_Directions_
The records below need to be copied in full. Match them exactly.

(Source records)
-.-.-

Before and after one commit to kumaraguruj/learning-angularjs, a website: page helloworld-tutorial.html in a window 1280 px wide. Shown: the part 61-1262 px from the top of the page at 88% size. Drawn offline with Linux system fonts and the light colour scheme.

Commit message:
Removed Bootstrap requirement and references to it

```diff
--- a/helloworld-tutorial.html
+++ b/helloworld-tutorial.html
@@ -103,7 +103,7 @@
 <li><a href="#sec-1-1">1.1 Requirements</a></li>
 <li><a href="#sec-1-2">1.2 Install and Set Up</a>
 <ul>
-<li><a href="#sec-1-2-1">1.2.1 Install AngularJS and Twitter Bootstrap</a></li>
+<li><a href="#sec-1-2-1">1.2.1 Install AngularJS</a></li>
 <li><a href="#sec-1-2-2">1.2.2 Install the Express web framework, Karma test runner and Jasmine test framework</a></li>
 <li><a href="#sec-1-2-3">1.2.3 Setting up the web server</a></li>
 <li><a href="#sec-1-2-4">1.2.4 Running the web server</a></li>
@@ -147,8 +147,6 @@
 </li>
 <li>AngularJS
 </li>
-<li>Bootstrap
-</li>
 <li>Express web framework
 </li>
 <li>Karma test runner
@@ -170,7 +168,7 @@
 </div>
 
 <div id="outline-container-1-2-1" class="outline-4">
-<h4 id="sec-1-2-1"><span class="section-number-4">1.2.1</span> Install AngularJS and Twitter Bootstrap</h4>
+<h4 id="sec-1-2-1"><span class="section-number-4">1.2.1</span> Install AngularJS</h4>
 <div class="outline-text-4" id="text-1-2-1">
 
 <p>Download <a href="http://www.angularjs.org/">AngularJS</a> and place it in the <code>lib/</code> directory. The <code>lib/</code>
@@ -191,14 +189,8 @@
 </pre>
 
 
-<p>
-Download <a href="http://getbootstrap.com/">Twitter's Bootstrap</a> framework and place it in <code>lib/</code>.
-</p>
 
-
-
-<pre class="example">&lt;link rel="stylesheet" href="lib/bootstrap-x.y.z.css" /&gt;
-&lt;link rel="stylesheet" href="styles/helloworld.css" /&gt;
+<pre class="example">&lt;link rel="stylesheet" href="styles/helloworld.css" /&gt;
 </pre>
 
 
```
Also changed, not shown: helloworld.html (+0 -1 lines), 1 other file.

-.-.-

_Answer to this task_
Before and after one commit to kumaraguruj/learning-angularjs, a website: page helloworld-tutorial.html in a window 1280 px wide. Shown: the part 61-1262 px from the top of the page at 88% size. Drawn offline with Linux system fonts and the light colour scheme.

Commit message:
Removed Bootstrap requirement and references to it

```diff
--- a/helloworld-tutorial.html
+++ b/helloworld-tutorial.html
@@ -103,7 +103,7 @@
 <li><a href="#sec-1-1">1.1 Requirements</a></li>
 <li><a href="#sec-1-2">1.2 Install and Set Up</a>
 <ul>
-<li><a href="#sec-1-2-1">1.2.1 Install AngularJS and Twitter Bootstrap</a></li>
+<li><a href="#sec-1-2-1">1.2.1 Install AngularJS</a></li>
 <li><a href="#sec-1-2-2">1.2.2 Install the Express web framework, Karma test runner and Jasmine test framework</a></li>
 <li><a href="#sec-1-2-3">1.2.3 Setting up the web server</a></li>
 <li><a href="#sec-1-2-4">1.2.4 Running the web server</a></li>
@@ -147,8 +147,6 @@
 </li>
 <li>AngularJS
 </li>
-<li>Bootstrap
-</li>
 <li>Express web framework
 </li>
 <li>Karma test runner
@@ -170,7 +168,7 @@
 </div>
 
 <div id="outline-container-1-2-1" class="outline-4">
-<h4 id="sec-1-2-1"><span class="section-number-4">1.2.1</span> Install AngularJS and Twitter Bootstrap</h4>
+<h4 id="sec-1-2-1"><span class="section-number-4">1.2.1</span> Install AngularJS</h4>
 <div class="outline-text-4" id="text-1-2-1">
 
 <p>Download <a href="http://www.angularjs.org/">AngularJS</a> and place it in the <code>lib/</code> directory. The <code>lib/</code>
@@ -191,14 +189,8 @@
 </pre>
 
 
-<p>
-Download <a href="http://getbootstrap.com/">Twitter's Bootstrap</a> framework and place it in <code>lib/</code>.
-</p>
 
-
-
-<pre class="example">&lt;link rel="stylesheet" href="lib/bootstrap-x.y.z.css" /&gt;
-&lt;link rel="stylesheet" href="styles/helloworld.css" /&gt;
+<pre class="example">&lt;link rel="stylesheet" href="styles/helloworld.css" /&gt;
 </pre>
 
 
```
Also changed, not shown: helloworld.html (+0 -1 lines), 1 other file.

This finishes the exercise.